Oliver Strange

Chapter I

'Too many strangers, that's the trouble in this here one-eyed burg.'

The hoarse, sneering voice rang out like a challenge, which indeed it was, and the speaker's bloodshot, savage glare roamed round the room as though daring those present to refute his statement. He was a big fellow, blue-shirted, with trousers stuffed into the tops of his high boots, and he wore two guns; a slouched hat partly shaded his bloated, unshaven face. A deepening scowl further detracted from his looks when the continued hum of conversation showed that his remark was being ignored, and the beady eyes glinted evilly. So that was it, huh? Well, he'd let them see that someone had to sit up and take notice when 'Pug' Parsons spoke.

Though it was yet afternoon, the bar of the Palace Saloon was fairly well patronized, and the crowd was typical of the Western frontier settlements of that day: tradesmen, teamsters, riders from the neighboring ranches, gamblers, a few Mexicans, and a leavening of hard-bitten citizens into whose means of livelihood it would not have been wise to probe. Most of these Parsons knew by sight at least, but there was one whom he had not seen before. Still in his early twenties, slim of hip and broad of shoulder, the stranger leant against the bar with the easy pose of the athlete. His cowboy rig, though worn, was neat, his shirt and the silk handkerchief slung round his neck were clean, and the grey 'two-gallon' Stetson pushed back on his head was nearly new. He also sported two guns, the ends of the holsters tied with rawhide strings to his leathern chaps. His lean, shaven, deeply-bronzed face and black hair gave him almost the appearance of an Indian, but the high cheekbones were missing and there was a quirk of humor about the grim mouth which softened the out-thrust of jaw and level, grayish-blue eyes.

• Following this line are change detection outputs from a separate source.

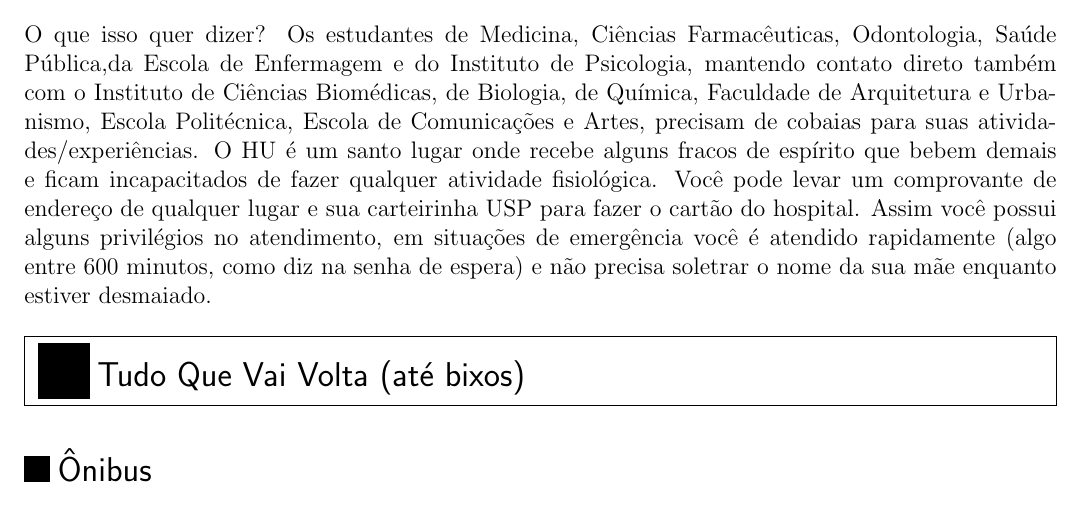
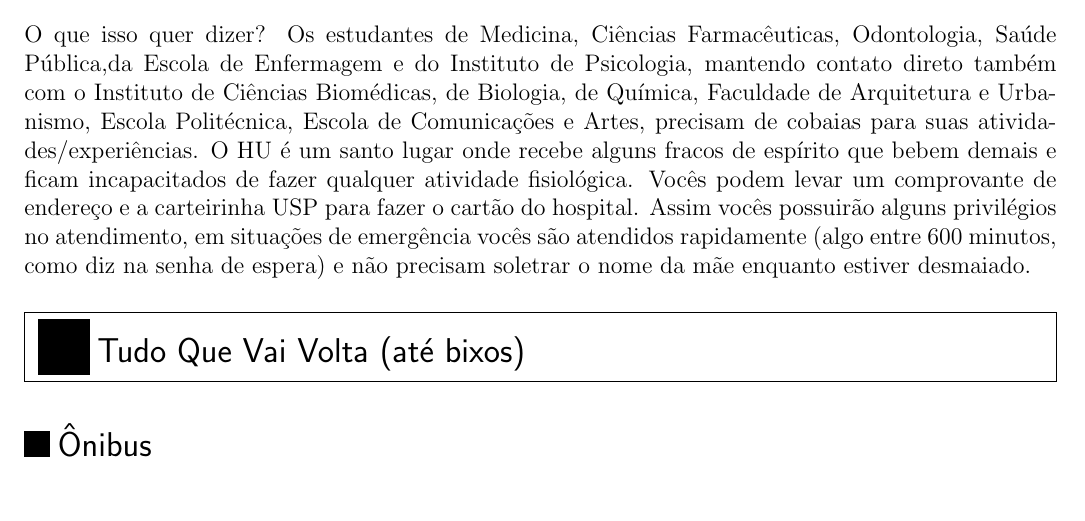
Before and after one commit to Kazuo256/guiadobixo, a LaTeX document (src/GuiaDoBixo.tex, which reads src/hospital_universitario.tex): part of page 46 of 70, cut so that both start at the same text. Compiled offline with pdfLaTeX.

Commit message:
Linguagem arrumada

```diff
--- a/src/hospital_universitario.tex
+++ b/src/hospital_universitario.tex
@@ -13,10 +13,10 @@ Biomédicas, de Biologia, de Química, Faculdade de Arquitetura e Urbanismo,
 Escola Politécnica, Escola de Comunicações e Artes, precisam de cobaias para
 suas atividades/experiências. O HU é um santo lugar onde recebe alguns fracos
 de espírito que bebem demais e ficam incapacitados de fazer qualquer atividade
-fisiológica. Você pode levar um comprovante de endereço de qualquer lugar e sua
-carteirinha USP para fazer o cartão do hospital. Assim você possui alguns
-privilégios no atendimento, em situações de emergência você é atendido
+fisiológica. Vocês podem levar um comprovante de endereço e a
+carteirinha USP para fazer o cartão do hospital. Assim vocês possuirão alguns
+privilégios no atendimento, em situações de emergência vocês são atendidos
 rapidamente (algo entre 600 minutos, como diz na senha de espera) e não
-precisa soletrar o nome da sua mãe enquanto estiver desmaiado.
+precisam soletrar o nome da mãe enquanto estiver desmaiado.
 
 \end{secao}
```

Parsons absorbed these details and came to his own conclusion.

'Dude puncher, tryin' to put up a two-gun bluff,' he muttered. 'Reckon I'll call it.' He turned to the proprietor of the place. 'Who's the yearlin'?' he asked, with a nod towards the unconscious cowboy.

The saloon-keeper, a short, stout man of middle age, with a pleasant but weak face, looked in the direction indicated. 'New to me,' he said. 'Rid into town 's'afternoon.' Then, divining what was in the other's mind, 'Aw, leave the boy be, Pug; he ain't doin' no harm. Looks as if he mightn't be too easy rode neither, an' I don't want no trouble here now I got them new glasses.'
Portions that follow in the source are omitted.